    2+ Year Member

    Joined:
    Jul 21, 2015
    Messages:
    127
    Likes Received:
    135
    Status:
    Medical Student
    Your story sounds very similar to me. I’m a M4 and came to med school extremely interested in neuroscience with plans to pursue neurosurgery. In 3rd/4th year I did a couple rotations and was turned off from the field for essentially the same reasons you listed. Ended up applying psych and am very happy with decision at this point.
     
    #6 DrGoon, Jan 10, 2019
    Last edited: Jan 10, 2019
  7. Chillbo Baggins

    Chillbo Baggins HEYYEYAAEYAYAYA
    Physician Verified Account 5+ Year Member

    Joined:
    May 24, 2013
    Messages:
    7,968
    Likes Received:
    12,290
    Status:
    Resident [Any Field]
    thedrjojo, kitsunepixie and MacBee like this.
  8. OrthoTraumaMD

    Physician Faculty Gold Donor Verified Account 2+ Year Member

    Joined:
    Dec 22, 2016
    Messages:
    2,208
    Likes Received:
    7,846
    Status:
    Attending Physician
    I love operating on the musculoskeletal system because it makes sense to me. I enjoy translating biomechanical concepts into reality. I think passion is necessary if you want to become great in your field, but it is not necessary if you want to be good.


    Sent from my iPhone using SDN mobile
     
  9. kitsunepixie

    kitsunepixie Kunoichi Extraordinare
    Physician 10+ Year Member

    Joined:
    Jul 21, 2006
    Messages:
    194
    Likes Received:
    105
    Status:
    Attending Physician
    Reminds me of when I let a Ortho intern drill into the skull so I could put in an EVD. He started twisting the hand drill in anticipation while I put a mark on the head at Kocher's point and he gleefully said, "Me drill here?" He did a fine job.
     
  10. Med0123

    5+ Year Member

    Joined:
    Jun 8, 2012
    Messages:
    54
    Likes Received:
    6
    Status:
    Resident [Any Field]
    That is funny, I too was interested in neurosurgery when I was in medical school, I hesitated between NS and ortho, published in NS... and then when I shadowed neurosurgeons and saw what were their outcomes and general practice, I quickly decided that it was not for me.

    I ended up doing general surgery, and then general thoracic surgery. I am really happy with my decision. It is challenging, highly technical (minimally invasive thoracic surgery is intense!), rewarding especially with the cancer patients population, etc.!
     
    ThoracicGuy likes this.
  11. Dr. Retractor

    2+ Year Member

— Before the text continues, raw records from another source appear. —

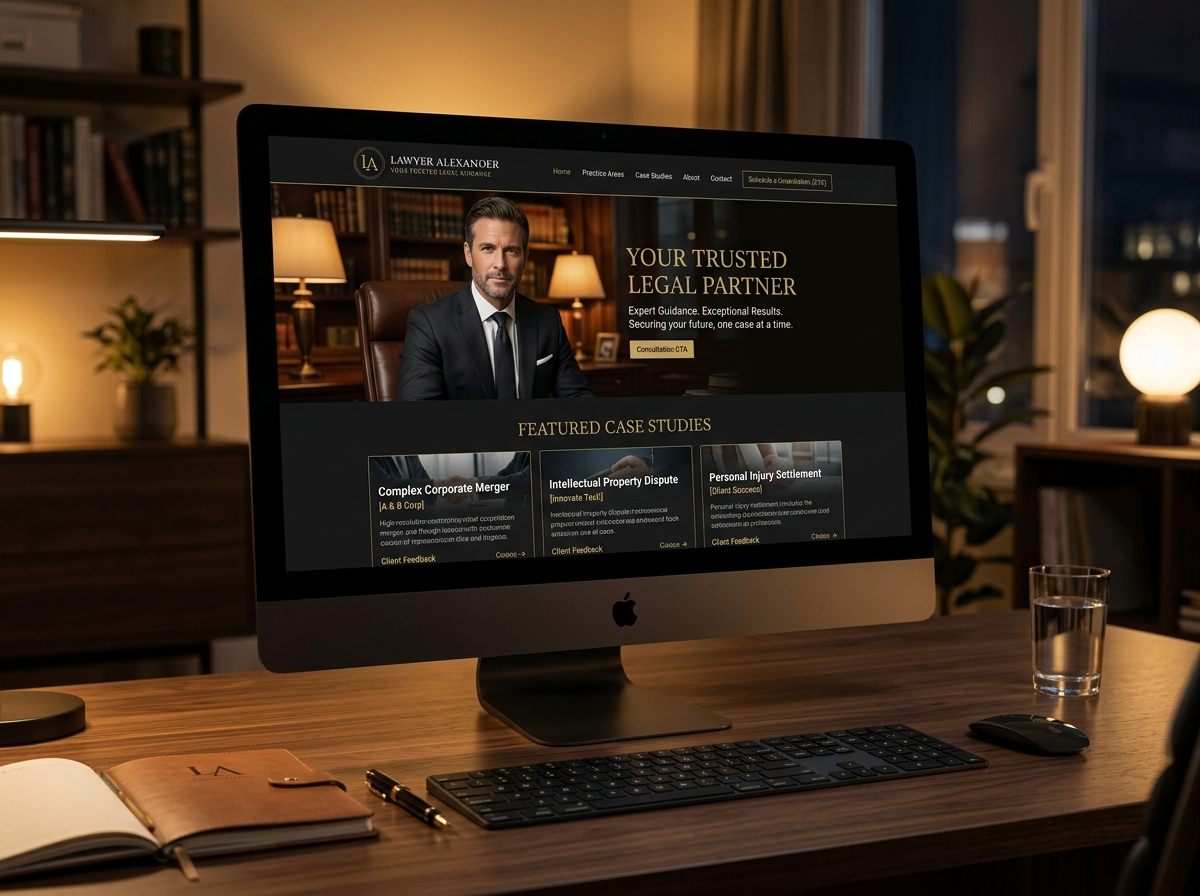
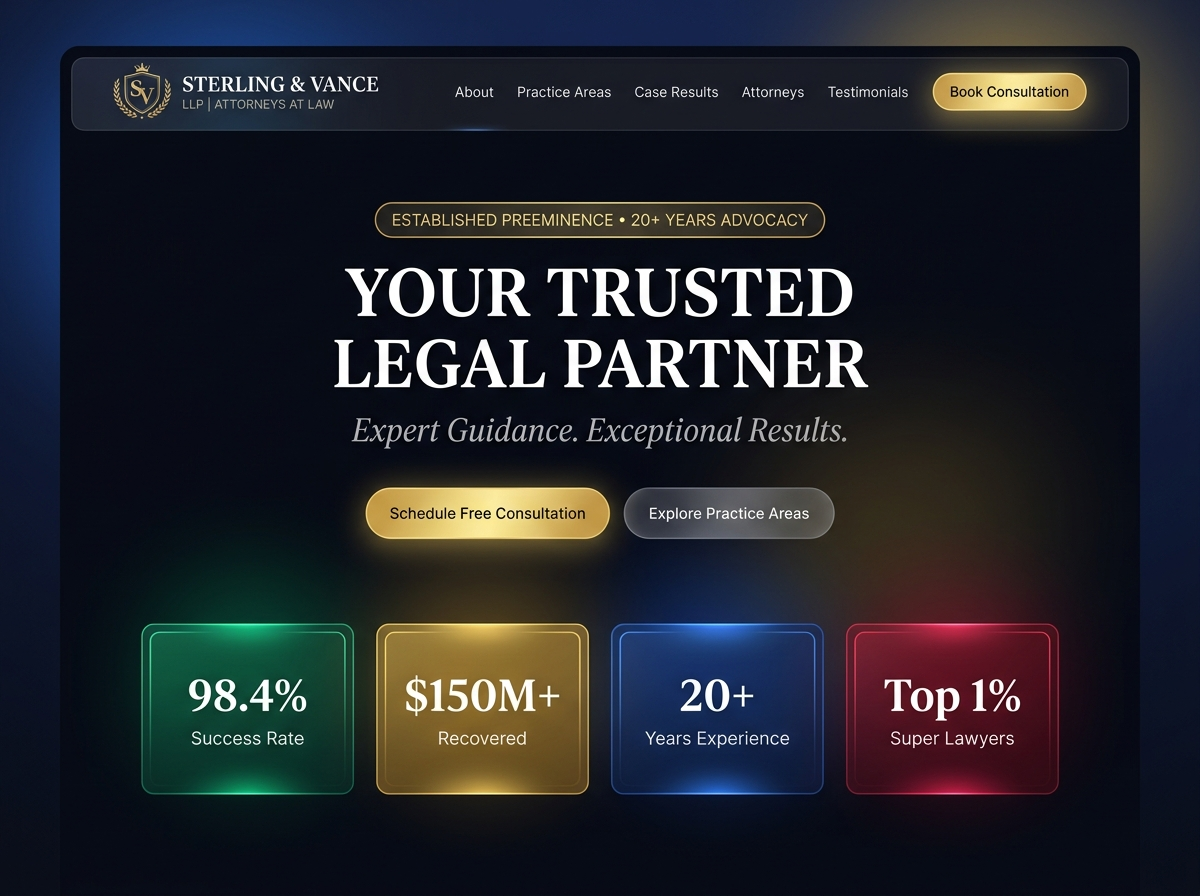
feat: update Sterling & Vance project card with actual website template interface

diff --git a/index.html b/index.html
@@ -442,7 +442,7 @@
                   <div class="live-demo-badge">
                     <span class="live-dot"></span> Live Demo ↗
                   </div>
-                  <img src="assets/project1.jpg" alt="Sterling & Vance LLP Website Mockup" class="card-img"
+                  <img src="assets/project1.jpg?v=2" alt="Sterling & Vance LLP Website Template" class="card-img"
                     loading="lazy">
                 </div>
                 <div class="card-info">
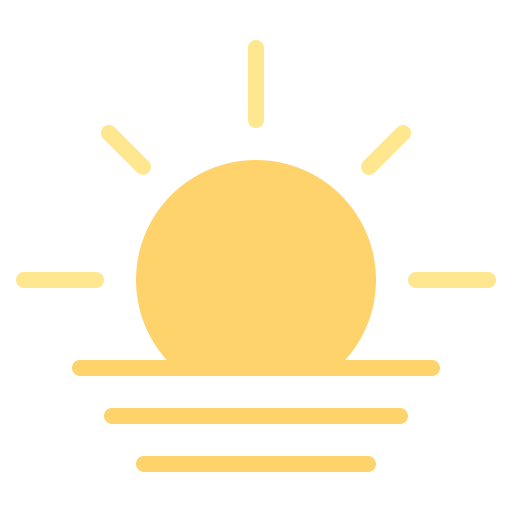
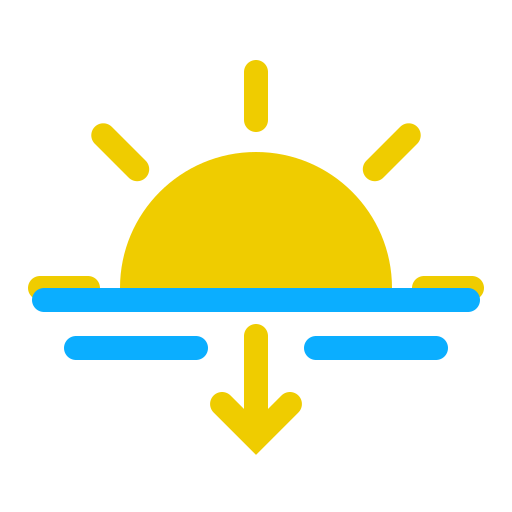
Acertando front info weather

diff --git a/App.js b/App.js
@@ -8,6 +8,11 @@ import {
   Image,
 } from "react-native";
 import sun from "./img/sun.png";
+import wind from "./img/wind.png";
+import sunset from "./img/sunset.png";
+import sunrise from "./img/sunrise.png";
+import rain from "./img/cloudrain.png";
+import wather from "./img/wather.png";
 
 export default function App() {
   const [city, setCity] = useState("");
@@ -116,50 +121,78 @@ export default function App() {
           <Text style={styles.weatherText}>Day {dayAndMonth}</Text>
         )}
       </View>
-      <View style={styles.infos}>
-        <View>
-          <Text>Sunrise</Text>
-          {weatherData && (
-            <Text>{weatherData.forecastData.Sun.Rise.substring(11, 16)}</Text>
-          )}
-        </View>
-        <View>
-          <Text>Sunset</Text>
-          {weatherData && (
-            <Text>{weatherData.forecastData.Sun.Set.substring(11, 16)}</Text>
-          )}
-        </View>
-      </View>
-      <View style={styles.infos}>
-        <View>
-          <Text>Air Quality</Text>
-          {weatherData && (
-            <Text>{weatherData.forecastData.AirAndPollen[0].Category}</Text>
-          )}
-        </View>
-        <View>
-          <Text>Humidity</Text>
-          {weatherData && (
-            <Text>{weatherData.forecastData.Day.RelativeHumidity.Average}</Text>
-          )}
-        </View>
-      </View>
-      <View style={styles.infos}>
-        <View>
-          <Text>Preciptation</Text>
+      <View style={styles.column0}>
+        <View style={styles.column1}>
+          <View style={styles.infoContainer}>
+            <Image source={sunrise} style={styles.littleIcon} />
+            <View>
+              <Text>Sunrise</Text>
+              {weatherData && (
+                <Text>
+                  {weatherData.forecastData.Sun.Rise.substring(11, 16)}
+                </Text>
+              )}
+            </View>
+          </View>
+          <View style={styles.infoContainer}>
+            <Image source={wind} style={styles.littleIcon} />
+            <View>
+              <Text>Air Quality</Text>
+              {weatherData && (
+                <Text>{weatherData.forecastData.AirAndPollen[0].Category}</Text>
+              )}
+            </View>
+          </View>
+          <View style={styles.infoContainer}>
+            <Image source={wather} style={styles.littleIcon} />
+            <View>
+              <Text>Wind Speed</Text>
 
-          {weatherData && (
-            <Text>
-              {weatherData.forecastData.Day.PrecipitationProbability}%
-            </Text>
-          )}
+              {weatherData && (
+                <Text>
+                  {(
+                    weatherData.forecastData.Day.Wind.Speed.Value * 1.60934
+                  ).toFixed(2)}{" "}
+                  km/h
+                </Text>
+              )}
+            </View>
+          </View>
         </View>
-        <View>
-          <Text>Rain</Text>
 
-          {weatherData && (
-            <Text>{weatherData.forecastData.Day.RainProbability}%</Text>
-          )}
+        <View style={styles.column2}>
+          <View style={styles.infoContainer}>
+            <Image source={sunset} style={styles.littleIcon} />
+            <View>
+              <Text>Sunset</Text>
+              {weatherData && (
+                <Text>
+                  {weatherData.forecastData.Sun.Set.substring(11, 16)}
+                </Text>
+              )}
+            </View>
+          </View>
+          <View style={styles.infoContainer}>
+            <Image source={wather} style={styles.littleIcon} />
+            <View>
+              <Text>Humidity</Text>
+              {weatherData && (
+                <Text>
+                  {weatherData.forecastData.Day.RelativeHumidity.Average}%
+                </Text>
+              )}
+            </View>
+          </View>
+          <View style={styles.infoContainer}>
+            <Image source={rain} style={styles.littleIcon} />
+            <View>
+              <Text>Rain</Text>
+
+              {weatherData && (
+                <Text>{weatherData.forecastData.Day.RainProbability}%</Text>
+              )}
+            </View>
+          </View>
         </View>
       </View>
       <Text style={styles.footer}>Developer: Gabriel Pádua</Text>
@@ -195,15 +228,15 @@ const styles = StyleSheet.create({
     fontSize: 25,
   },
   weatherContainer: {
-    marginTop: 50,
+    marginTop: 40,
     alignItems: "center",
   },
   tempText: {
     marginTop: 15,
-    fontSize: 50,
+    fontSize: 45,
   },
   weatherText: {
-    fontSize: 25,
+    fontSize: 20,
   },
   button: {
     marginLeft: 10,
@@ -223,18 +256,28 @@ const styles = StyleSheet.create({
     paddingLeft: 30,
   },
   weatherIcons: {
-    width: 275,
-    height: 275,
+    width: 250,
+    height: 250,
   },
-  infos: {
-    marginTop: 30,
-    justifyContent: "space-around",
+  column0: {
     flexDirection: "row",
+    justifyContent: "space-around",
+    alignItems: "center",
+    marginTop: 40,
+  },
+  infoContainer: {
+    marginBottom: 30,
+    flexDirection: "row",
+    alignItems: "center",
   },
   footer: {
     alignContent: "center",
     justifyContent: "center",
     textAlign: "center",
-    bottom: -30,
+    bottom: 0,
+  },
+  littleIcon: {
+    height: 50,
+    width: 50,
   },
 });
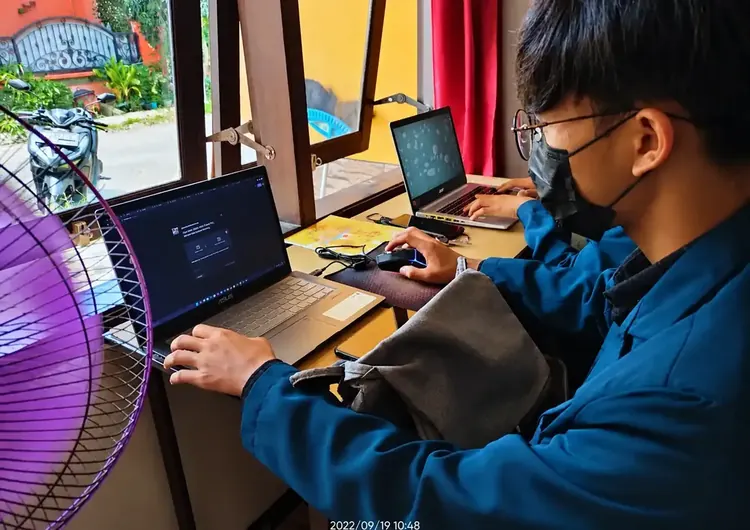
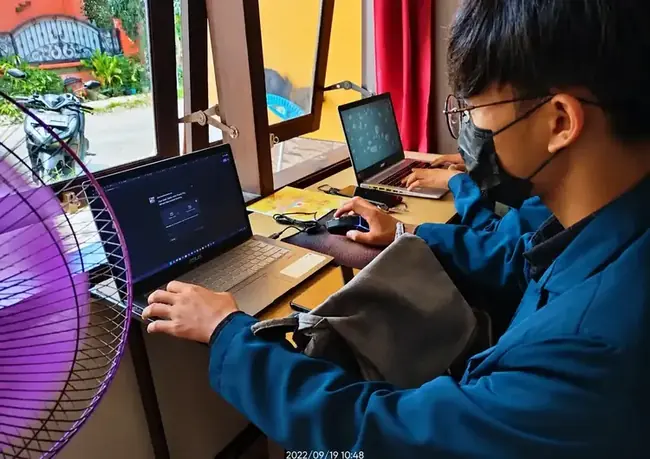
performa

diff --git a/src/styles/global.css b/src/styles/global.css
@@ -1342,7 +1342,16 @@ p {
   padding-top: 1.5rem;
   margin-top: 2.25rem;
   font-size: 0.85rem;
-  color: #6B7280;
+  color: #cbd5e1 !important;
+}
+
+.footer-bottom div,
+.footer-bottom a {
+  color: #cbd5e1 !important;
+}
+
+.footer-bottom a:hover {
+  color: #ffffff !important;
 }
 
 /* Tables (DESIGN.md Bab 6) */
@@ -2468,7 +2477,8 @@ p {
   align-items: center;
   gap: 1.25rem;
   width: max-content;
-  animation: partnerMarqueeScroll 40s linear infinite;
+  animation: partnerMarqueeScroll 65s linear 1.5s infinite;
+  animation-fill-mode: both;
   will-change: transform;
 }
 
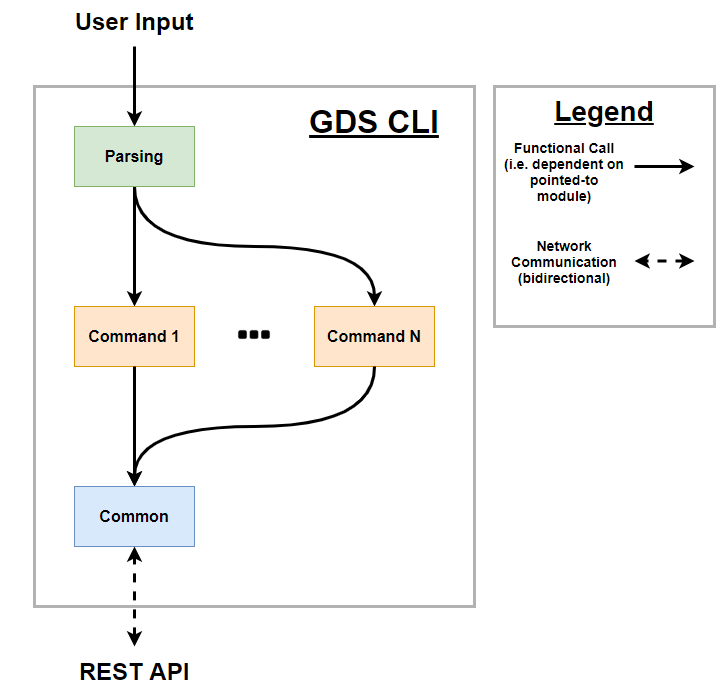
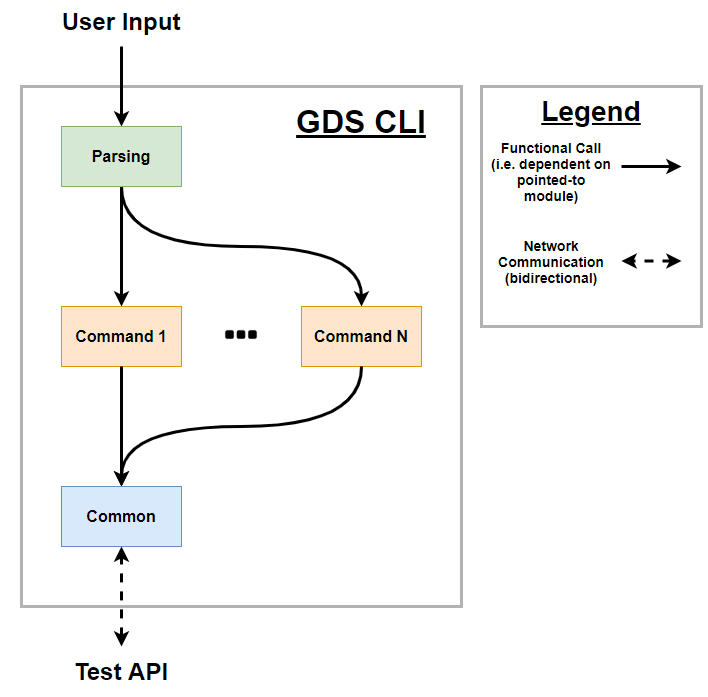
Updated GDS CLI doc diagrams

diff --git a/Gds/docs/GDS_CLI_DEV_GUIDE.md b/Gds/docs/GDS_CLI_DEV_GUIDE.md
@@ -2,6 +2,21 @@
 
 This guide is for programmers who intend to maintain and develop code for the Ground Data System's command-line interface suite. For regular users who just want to use these CLI tools, please see the [user guide](../../docs/gds/GDS_CLI_USER_GUIDE.md).
 
+- [CLI Requirements](#cli-requirements)
+    - [Primary Requirements](#primary-requirements)
+    - [Secondary Requirements](#secondary-requirements)
+- [Architecture](#architecture)
+    - [Intended](#intended)
+    - [As Implemented](#as-implemented)
+    - [Dataflow](#dataflow)
+    - [Dependencies](#dependencies)
+    - [Source Files](#source-files)
+- [Tests](#tests)
+- [Code Quirks](#code-quirks)
+- [Future Work](#future-work)
+    - [Fixing Issues](#fixing-issues)
+    - [New Features](#new-features)
+
 ## CLI Requirements
 
 ### Primary Requirements
@@ -39,19 +54,19 @@ The CLI will interact with the GDS through an appropriate API, which the CLI mod
 
 ### As Implemented
 
-In full (generated using [pydeps](https://pydeps.readthedocs.io/en/latest/)):
-
-![](overall_dependencies.svg)
-
-When cut down to not include imports used only for type hints, or dependencies for modules not part of the GDS CLI source code:
+Not including imports used only for type hints, or dependencies for modules not part of the GDS CLI source code (generated using [pydeps](https://pydeps.readthedocs.io/en/latest/):
 
 ![](overall_dependencies_edited.png)
 
-*Note that the above graphs have arrows pointing **to** the module that does the importing and away from the dependency, and do not include Python standard library imports*
+*Note that the above graph has arrows pointing **to** the module that does the importing and away from the dependency, and does not include Python standard library imports*
 
 -   All parsing is handled in `fprime_cli`, which imports the command modules and several external libraries to help with parsing.
 -   Each command is implemented separately, but shares a large portion of its code with other modules via the `Common` module files, as well as importing the appropriate GDS data type for the type of data it's working with (and, in the case of `command_send`, an appropriate exception).
 -   The `Common` module is actually made up of several distinct, independent submodules containing related groups of common code . These import a variety of other GDS modules to help provide all necessary functionality; in particular, the `testing_fw.api` Integration Test module is used to access the GDS.
+
+### Dataflow
+
+![](cli_data_flow.svg)
 
 ### Dependencies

    Joined:
    Jul 11, 2014
    Messages:
    449
    Likes Received:
    486
    Status:
    Medical Student
    It's crazy how many ex-NS people there are! I had similar reservations about the research aspect and departing from the brain but there are so many interesting (to me) fields you can do research in as a surgeon that don't require you to be passionate about a certain organ system per se - clinical outcomes, epidemiology, health systems, education, even surgical instrument design! Only made the switch recently as an M3 so obviously I don't know anything, but I'm pretty excited at the prospect of doing gen surg.
     

Share This Page